====== EXERCISE MATERIAL ======
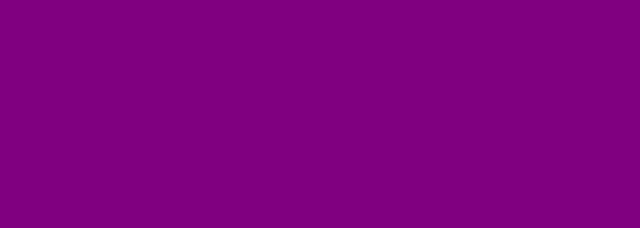
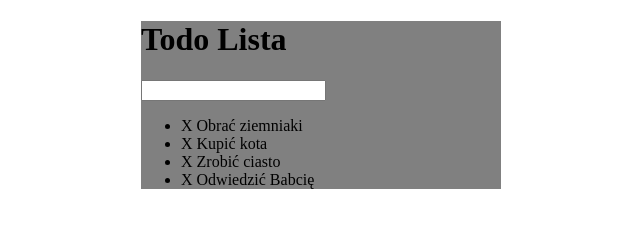
Before and after one commit to BartusZak/Todo-Lista, a plain HTML site: page index.html in a window 1280 px wide. Shown: the whole page, without its empty margins (319-959 px from the left). Drawn offline with Linux system fonts and the light colour scheme.

Commit message:
Podstawowy html

```diff
--- a/assets/css/todos.css
+++ b/assets/css/todos.css
@@ -1,3 +1,5 @@
-body {
-	background: purple;
+#container{
+	background: gray;
+	width: 360px;
+	margin: 0 auto;
 }
--- a/index.html
+++ b/index.html
@@ -7,6 +7,18 @@
 </head>
 <body>
 
+<div id="container">
+	<h1>Todo Lista</h1>
+	<input type="text" name="">
+
+	<ul>
+		<li><span>X</span> Obrać ziemniaki</li>
+		<li><span>X</span> Kupić kota</li>
+		<li><span>X</span> Zrobić ciasto</li>
+		<li><span>X</span> Odwiedzić Babcię</li>
+	</ul>
+</div>
+
 <script type="text/javascript" src="assets/js/todos.js"></script>
 </body>
 </html>
```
======
**WORK TASK:**
Take every line above that includes "span" and list it.

**EXERCISE OUTPUT:**
+		<li><span>X</span> Obrać ziemniaki</li>
+		<li><span>X</span> Kupić kota</li>
+		<li><span>X</span> Zrobić ciasto</li>
+		<li><span>X</span> Odwiedzić Babcię</li>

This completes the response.